→ Given data:
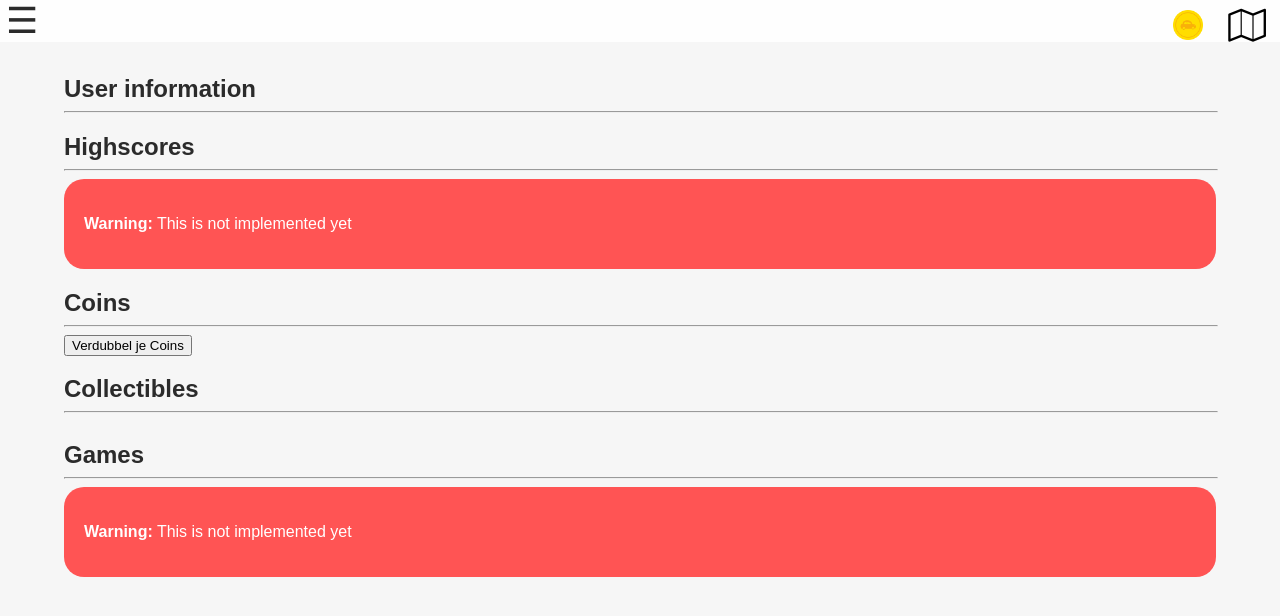
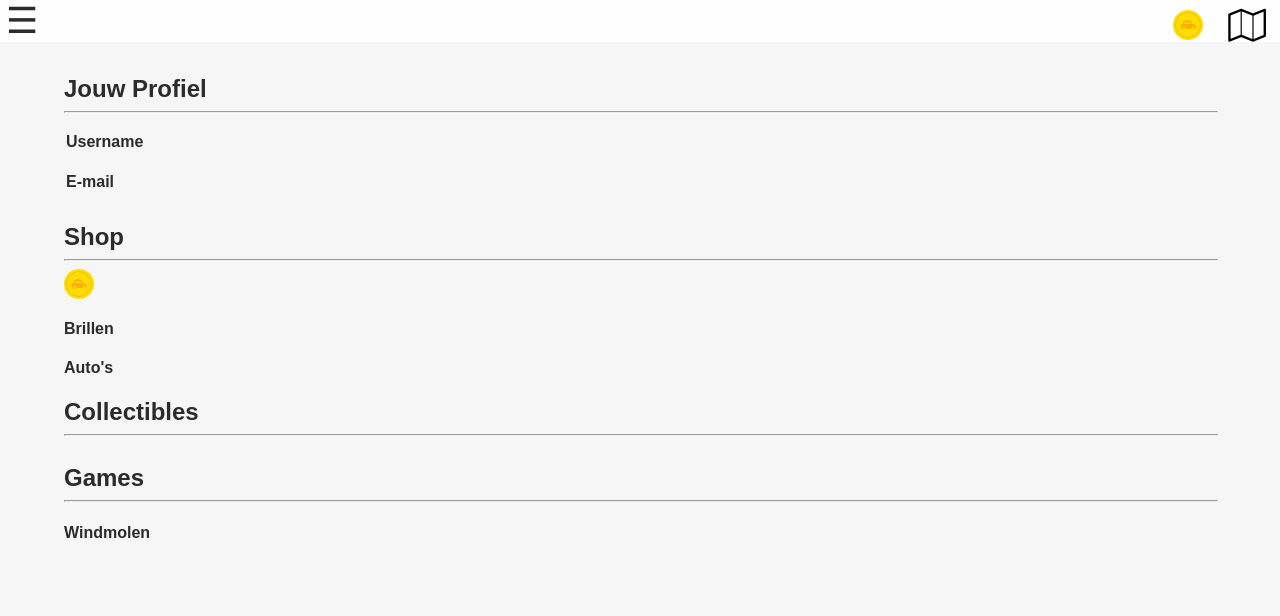
Before and after one commit to steven7kramer/backseatbuddy, a PHP site: page /pages/dashboard.php in a window 1280 px wide. Shown: the top 616 px of the page. Run offline with PHP 8.4, Linux system fonts and the light colour scheme; the visitor is signed in with stand-in values (Sample User, id 1); data that the repository does not hold is empty; some libraries are stand-ins or nearby versions.

Commit message:
get username and email from db, place avatar besides and show coins

```diff
--- a/css/bsb_style.css
+++ b/css/bsb_style.css
@@ -139,15 +139,6 @@ input[type=submit]:hover {
     padding: 0px 6px;
     background-color: #fefefe;
     z-index: 4;
-}
-
-.dashboard .container {
-    padding: 1% 5%;
-}
-
-.dashboard {
-    overflow-y: auto;
-    overflow-x: hidden;
 }
 
 .divider {
--- /dev/null
+++ b/css/dashboard.css
@@ -0,0 +1,38 @@
+.dashboard .container {
+    padding: 1% 5%;
+}
+
+.dashboard {
+    overflow-y: auto;
+    overflow-x: hidden;
+}
+#dashboardUserInfo{
+  display: inline-block;
+  vertical-align: middle;
+  text-align: left;
+  width:70%;
+}
+#dashboardUserInfo th, #dashboardUserInfo tr{
+  padding: 10px 20px 10px 0px;
+}
+#bsb-avatar-drawing{
+  display: inline-block;
+  vertical-align: middle;
+  margin: 20px 0;
+  width:29%;
+  text-align: right;
+}
+.infoPlace{
+  font-style: italic;
+  font-weight: normal;
+}
+#coinDisplay{
+  font-size: 18px;
+}
+#coinDisplay img{
+  width:30px;
+  height:30px;
+  display:inline-block;
+  vertical-align: middle;
+  margin-right:5px;
+}
--- a/js/BackseatGPS.js
+++ b/js/BackseatGPS.js
@@ -181,6 +181,9 @@ function setPosition(position) {
                     scale: .1,
                     fillColor: carColour,
                     fillOpacity: 1,
+                    strokeColor: 'black',
+                    strokeOpacity: 1,
+                    strokeWeight: .5,
                     rotation: 90,
                     anchor: new google.maps.Point(256,256)
 
--- a/pages/dashboard.php
+++ b/pages/dashboard.php
@@ -1,6 +1,5 @@
 <?php include("includes/session.php") ?>
 <?php $filename = basename(__FILE__, '.php'); ?>
-
 
 <!DOCTYPE html>
 <html lang="nl">
@@ -11,6 +10,7 @@
 
         <!-- CSS -->
         <link rel="stylesheet" href="../css/bsb_style.css">
+        <link rel="stylesheet" href="../css/dashboard.css">
         <link rel="stylesheet" type="text/css" href="../lib/ChewingGrid/build/chewing-grid-atomic.css"/>
         <link rel="stylesheet" href="https://cdnjs.cloudflare.com/ajax/libs/font-awesome/4.7.0/css/font-awesome.min.css">
 
@@ -21,8 +21,10 @@
         <!--<link href="https://use.fontawesome.com/releases/v5.0.6/css/all.css" rel="stylesheet">-->
 
         <!-- Javascript -->
+        <script src="../js/BackseatGeneral.js"></script>
         <script src="../js/BackseatNAV.js"></script>
         <script src="../js/BackseatCollectibles.js"></script>
+        <script src="../js/BackseatDashboard.js"></script>
         <script src="../js/Avatar/BackseatAvatar.js"></script>
         <script src="../js/Avatar/BackseatPainter.js"></script>
 
@@ -41,8 +43,29 @@
 
         <div class="container">
 
-            <h2 class="no-margin-bottom">User information</h2>
+            <h2 class="no-margin-bottom">Jouw Profiel</h2>
             <hr class="divider"/>
+
+            <div id="dashboardUserInfo">
+              <table>
+                <tr>
+                  <th>
+                    Username
+                  </th>
+                  <th>
+                    <div class="usernamePlace infoPlace"></div>
+                  </th>
+                </tr>
+                <tr>
+                  <th>
+                    E-mail
+                  </th>
+                  <th>
+                    <div class="emailPlace infoPlace"></div>
+                  </th>
+                </tr>
+              </table>
+            </div>
 
             <!--  Draw an avatar -->
             <div id="bsb-avatar-drawing">
@@ -51,76 +74,14 @@
                 </script>
             </div>
 
-            <h2 class="no-margin-bottom">Highscores</h2>
+            <h2 class="no-margin-bottom">Shop</h2>
             <hr class="divider"/>
 
-            <div style="border-radius: 20px; background-color: #FF5454; padding: 20px;">
-                <p style="color: white;"><b>Warning:</b> This is not implemented yet</p>
-            </div>
-                <!-- <ul class="chew-row chew-row--card-min-100 chew-row--card-max-300  chew-row--col-8 chew-row--gutter">
-                    <li class="chew-cell">
-                        <div class="chew-card">
-                            <div class="card">
-                                <img src="../images/cards/dog.jpg" alt="image" style="width:100%">
-                                <div class="container">
-                                    <p><b>Highscore 1</b>: 100.000</p>
-                                </div>
-                            </div>
-                        </div>
-                    </li>
+            <div id="coinDisplay"></div>
 
-                    <li class="chew-cell chew-cell--ghost"></li>
-                    <li class="chew-cell chew-cell--ghost"></li>
-                    <li class="chew-cell chew-cell--ghost"></li>
-                    <li class="chew-cell chew-cell--ghost"></li>
-                    <li class="chew-cell chew-cell--ghost"></li>
-                    <li class="chew-cell chew-cell--ghost"></li>
-                    <li class="chew-cell chew-cell--ghost"></li>
-                </ul> -->
+            <h4>Brillen</h4>
 
-           <h2 class="no-margin-bottom">Coins</h2>
-           <hr class="divider"/>
-
-           <div id="dashboardCoins"></div>
-           <script>
-                 jQuery.ajax({
-                     type: "POST",
-                     url: "../../php/BackseatDB.php",
-                     datatype: 'json',
-                     data: {functionname: 'coinDisplay'},
-
-                     success: function(obj, textstatus) {
-                         if (!('error' in obj)) {
-                             jQuery('#dashboardCoins').html(obj.coins);
-                         } else {
-                             console.error("Failed to add Coins to display" );
-                         }
-                     }
-                 });
-           </script>
-
-           <div id="doubleCoins">
-             <button onclick="doubleCoins()">Verdubbel je Coins</button>
-          </div>
-
-          <script>
-          function doubleCoins(){
-                jQuery.ajax({
-                    type: "POST",
-                    url: "../../php/BackseatDB.php",
-                    datatype: 'json',
-                    data: {functionname: 'doubleCoins'},
-
-                    success: function(obj, textstatus) {
-                        if (!('error' in obj)) {
-                            jQuery('#doubleCoins').html('Ga je! 0 Coins left.');
-                        } else {
-                            console.error("Failed to add Coins to display" );
-                        }
-                    }
-                });
-              }
-          </script>
+            <h4>Auto's</h4>
 
             <h2 class="no-margin-bottom">Collectibles</h2>
             <hr class="divider"/>
@@ -133,42 +94,11 @@
             <h2 class="no-margin-bottom">Games</h2>
             <hr class="divider"/>
 
-            <div style="border-radius: 20px; background-color: #FF5454; padding: 20px;">
-                <p style="color: white;"><b>Warning:</b> This is not implemented yet</p>
+            <div id="windmillImg"></div>
+            <div id="windmillScores">
+              <h4>Windmolen</h4>
+
             </div>
-            <!-- <ul class="chew-row chew-row--card-min-300  chew-row--col-4 chew-row--gutter">
-                <li class="chew-cell">
-                    <div class="chew-card">
-                        <div class="card">
-                            <img src="../images/cards/game.jpg" alt="image" style="width:100%">
-                            <div class="container">
-                                <p><b>Game 1</b>: X</p>
-                            </div>
-                        </div>
-                    </div>
-                </li>
-                <li class="chew-cell">
-                    <div class="chew-card">
-                        <div class="card">
-                            <img src="../images/cards/game.jpg" alt="image" style="width:100%">
-                            <div class="container">
-                                <p><b>Game 2</b>: Y</p>
-                            </div>
-                        </div>
-                    </div>
-                </li>
-                <li class="chew-cell">
-                    <div class="chew-card">
-                        <div class="card">
-                            <img src="../images/cards/game.jpg" alt="image" style="width:100%">
-                            <div class="container">
-                                <p><b>Game 3</b>: Z</p>
-                            </div>
-                        </div>
-                    </div>
-                </li>
-                <li class="chew-cell chew-cell--ghost"></li>
-            </ul> -->
         </div>
     </body>
 
--- a/php/BackseatDB.php
+++ b/php/BackseatDB.php
@@ -13,6 +13,7 @@ $quizQuestion = array();
 $gameChecker = array();
 $customCar = array();
 $checkIfUnlocked = array();
+$usernameEmail = array();
 $link;
 
 if (!isset($_POST['functionname'])) {
@@ -158,6 +159,13 @@ if (!isset($result['error'])) {
               $result['customCar'] = $GLOBALS['customCar'];
           }
           break;
+      case 'usernameEmail':
+          if (connect()) {
+              usernameEmail();
+              $result['usernameEmail'] = $GLOBALS['usernameEmail'];
+          }
+          break;
+
         default:
             $result['error'] = 'Specified function not found';
             break;
@@ -692,4 +700,24 @@ function customCar(){
 
   mysqli_free_result($result);
 }
+
+function usernameEmail(){
+  $table = "Users";
+
+  $query = sprintf("SELECT uUsername, uEmail FROM %s WHERE uID = %d", $table, $_SESSION['uID']);
+
+  $result = mysqli_query($GLOBALS['link'], $query);
+
+  if (!$result) {
+      $message  = 'Invalid query: ' . mysqli_error() . "\n";
+      $message .= 'Whole query: ' . $query;
+      die($message);
+  }
+
+  while ($row = $result -> fetch_assoc()) {
+      array_push($GLOBALS['usernameEmail'], $row);
+  }
+
+  mysqli_free_result($result);
+}
 ?>
```
Also changed, not shown: js/BackseatGeneral.js (+41 -0 lines), js/BackseatDashboard.js (added).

→ Task to carry out: Among the lines above, find those with the word "Failed". Copy them.

→ Answer section:
-                             console.error("Failed to add Coins to display" );
-                            console.error("Failed to add Coins to display" );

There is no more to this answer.